(Version difference data)
--------------------

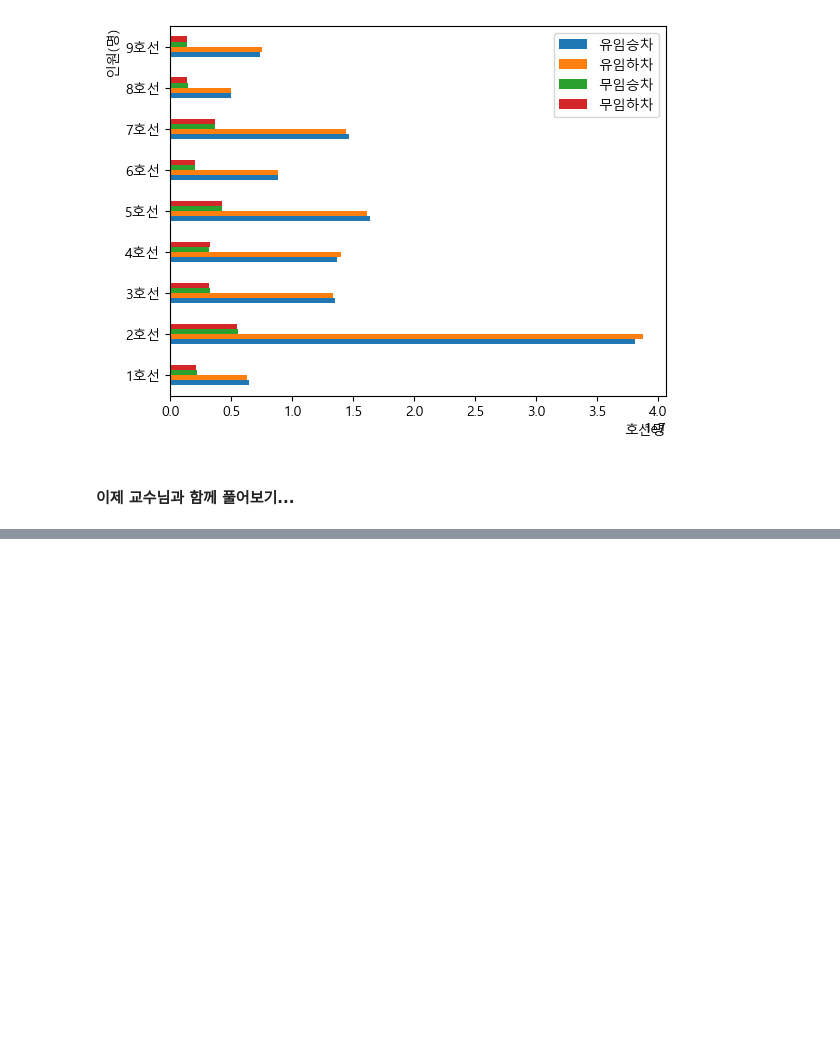
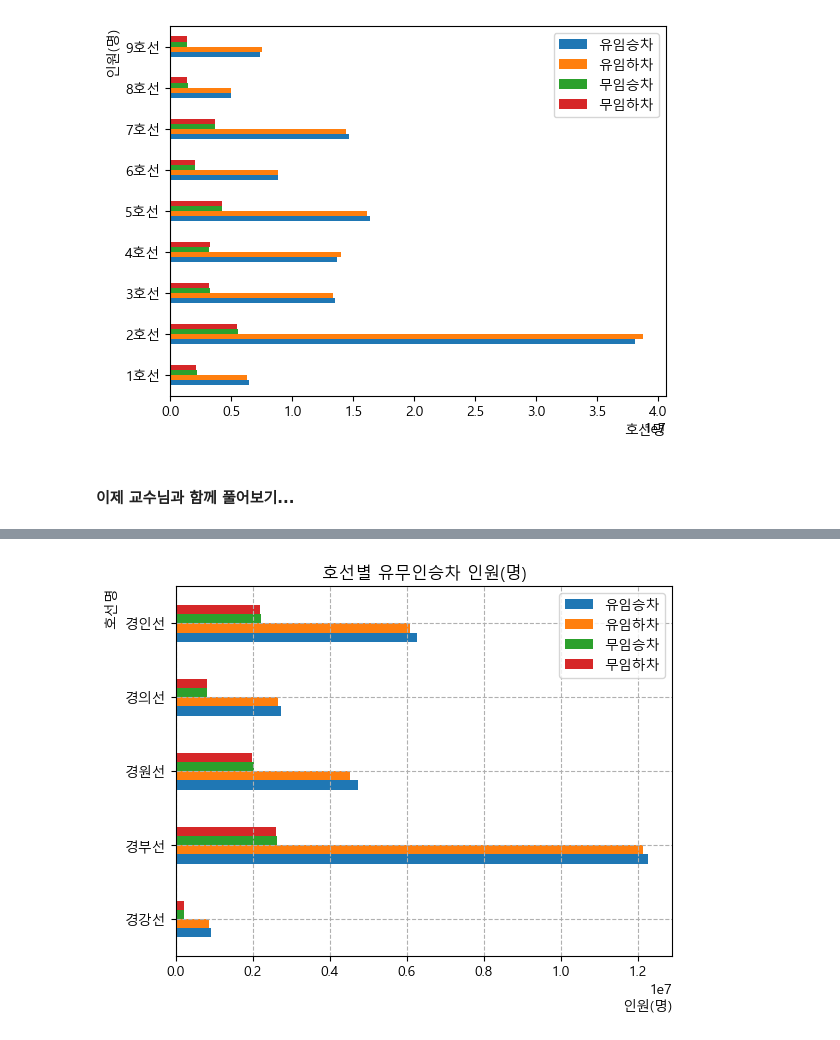
Before and after one commit to hslcrb/kw-competition-practice, a Jupyter notebook: 20260705-일요실습1.ipynb, the cells around one changed output, grey strips where cells are left out. Cells and saved outputs as stored; diff of their text form; code cells hidden in the pictures; blank space fills up the shorter version.

```diff
--- a/20260705-일요실습1.ipynb
+++ b/20260705-일요실습1.ipynb
@@ -206,0 +410,10 @@ plt.show()
+# %%
+sub_pay_graph2_1.loc['경강선':'경인선'].plot(kind='barh')
+
+plt.title('호선별 유무인승차 인원(명)')
+plt.xlabel('인원(명)', labelpad=15, loc='right')
+plt.ylabel('호선명', loc='top')
+plt.grid(linestyle='--')
+plt.show()
+# %% [output]
+[figure, added]
```
Also changed, not shown: parts of 27 cells of this notebook, 5 other files.
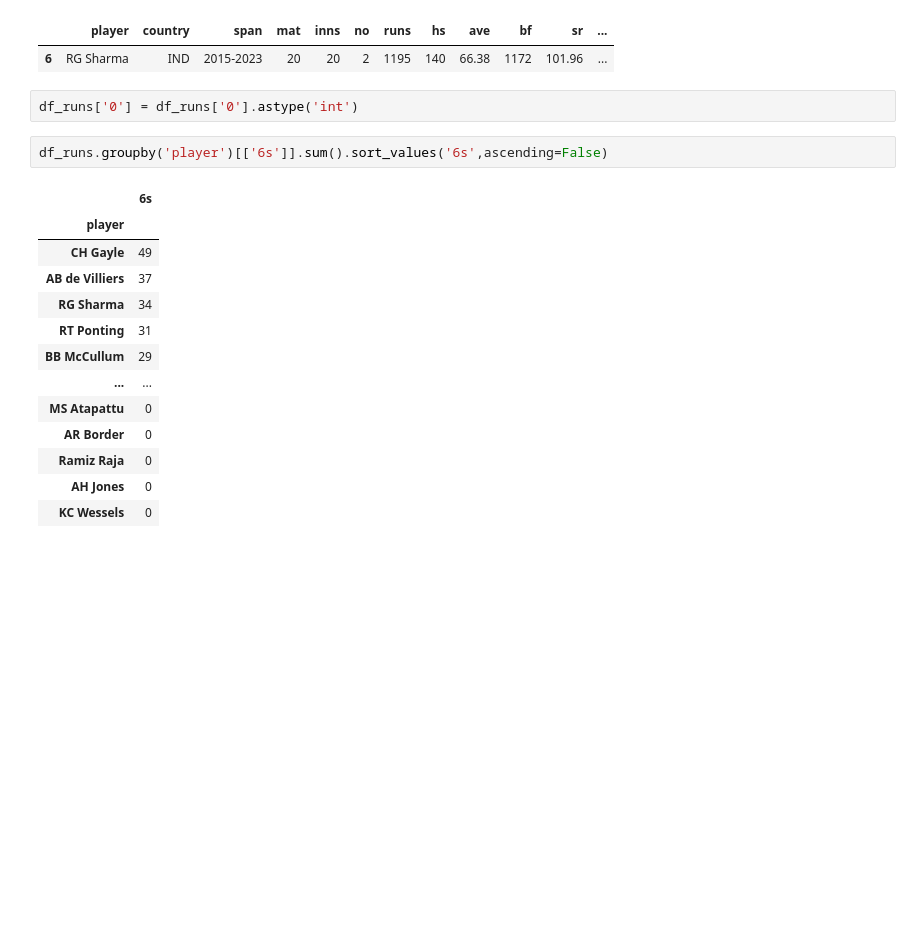
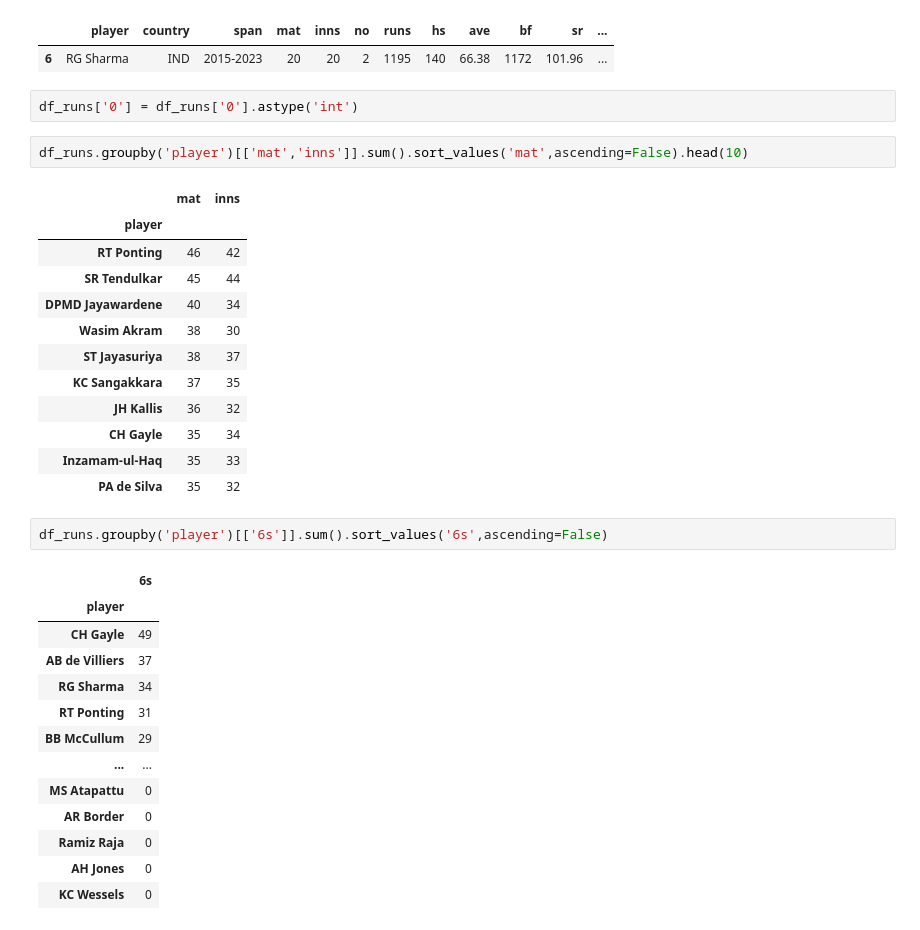
Before and after one commit to jeniljani-4444/End-To-End-World-Cup-Analysis-Web-App, a Jupyter notebook: World Cup Data.ipynb, the cells around one changed output. Cells and saved outputs as stored; diff of their text form; blank space fills up the shorter version.

```diff
--- a/World Cup Data.ipynb
+++ b/World Cup Data.ipynb
@@ -172,6 +172,21 @@ df_runs[df_runs['player'] == 'RG Sharma']
 | 6 | RG Sharma | IND | 2015-2023 | 20 | 20 | 2 | 1195 | 140 | 66.38 | 1172 | 101.96 | ... |
 # %%
 df_runs['0'] = df_runs['0'].astype('int')
+# %%
+df_runs.groupby('player')[['mat','inns']].sum().sort_values('mat',ascending=False).head(10)
+# %% [output]
+|  | mat | inns |
+| player |  |  |
+| RT Ponting | 46 | 42 |
+| SR Tendulkar | 45 | 44 |
+| DPMD Jayawardene | 40 | 34 |
+| Wasim Akram | 38 | 30 |
+| ST Jayasuriya | 38 | 37 |
+| KC Sangakkara | 37 | 35 |
+| JH Kallis | 36 | 32 |
+| CH Gayle | 35 | 34 |
+| Inzamam-ul-Haq | 35 | 33 |
+| PA de Silva | 35 | 32 |
 # %%
 df_runs.groupby('player')[['6s']].sum().sort_values('6s',ascending=False)
 # %% [output]
```
Also changed, not shown: 1 other file.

--------------------

- PROBLEM DETAILS: Each entry, start to finish, goes into your copy exactly; the pictures stay out.

- SOLUTION:
Before and after one commit to hslcrb/kw-competition-practice, a Jupyter notebook: 20260705-일요실습1.ipynb, the cells around one changed output, grey strips where cells are left out. Cells and saved outputs as stored; diff of their text form; code cells hidden in the pictures; blank space fills up the shorter version.

```diff
--- a/20260705-일요실습1.ipynb
+++ b/20260705-일요실습1.ipynb
@@ -206,0 +410,10 @@ plt.show()
+# %%
+sub_pay_graph2_1.loc['경강선':'경인선'].plot(kind='barh')
+
+plt.title('호선별 유무인승차 인원(명)')
+plt.xlabel('인원(명)', labelpad=15, loc='right')
+plt.ylabel('호선명', loc='top')
+plt.grid(linestyle='--')
+plt.show()
+# %% [output]
+[figure, added]
```
Also changed, not shown: parts of 27 cells of this notebook, 5 other files.
Before and after one commit to jeniljani-4444/End-To-End-World-Cup-Analysis-Web-App, a Jupyter notebook: World Cup Data.ipynb, the cells around one changed output. Cells and saved outputs as stored; diff of their text form; blank space fills up the shorter version.

```diff
--- a/World Cup Data.ipynb
+++ b/World Cup Data.ipynb
@@ -172,6 +172,21 @@ df_runs[df_runs['player'] == 'RG Sharma']
 | 6 | RG Sharma | IND | 2015-2023 | 20 | 20 | 2 | 1195 | 140 | 66.38 | 1172 | 101.96 | ... |
 # %%
 df_runs['0'] = df_runs['0'].astype('int')
+# %%
+df_runs.groupby('player')[['mat','inns']].sum().sort_values('mat',ascending=False).head(10)
+# %% [output]
+|  | mat | inns |
+| player |  |  |
+| RT Ponting | 46 | 42 |
+| SR Tendulkar | 45 | 44 |
+| DPMD Jayawardene | 40 | 34 |
+| Wasim Akram | 38 | 30 |
+| ST Jayasuriya | 38 | 37 |
+| KC Sangakkara | 37 | 35 |
+| JH Kallis | 36 | 32 |
+| CH Gayle | 35 | 34 |
+| Inzamam-ul-Haq | 35 | 33 |
+| PA de Silva | 35 | 32 |
 # %%
 df_runs.groupby('player')[['6s']].sum().sort_values('6s',ascending=False)
 # %% [output]
```
Also changed, not shown: 1 other file.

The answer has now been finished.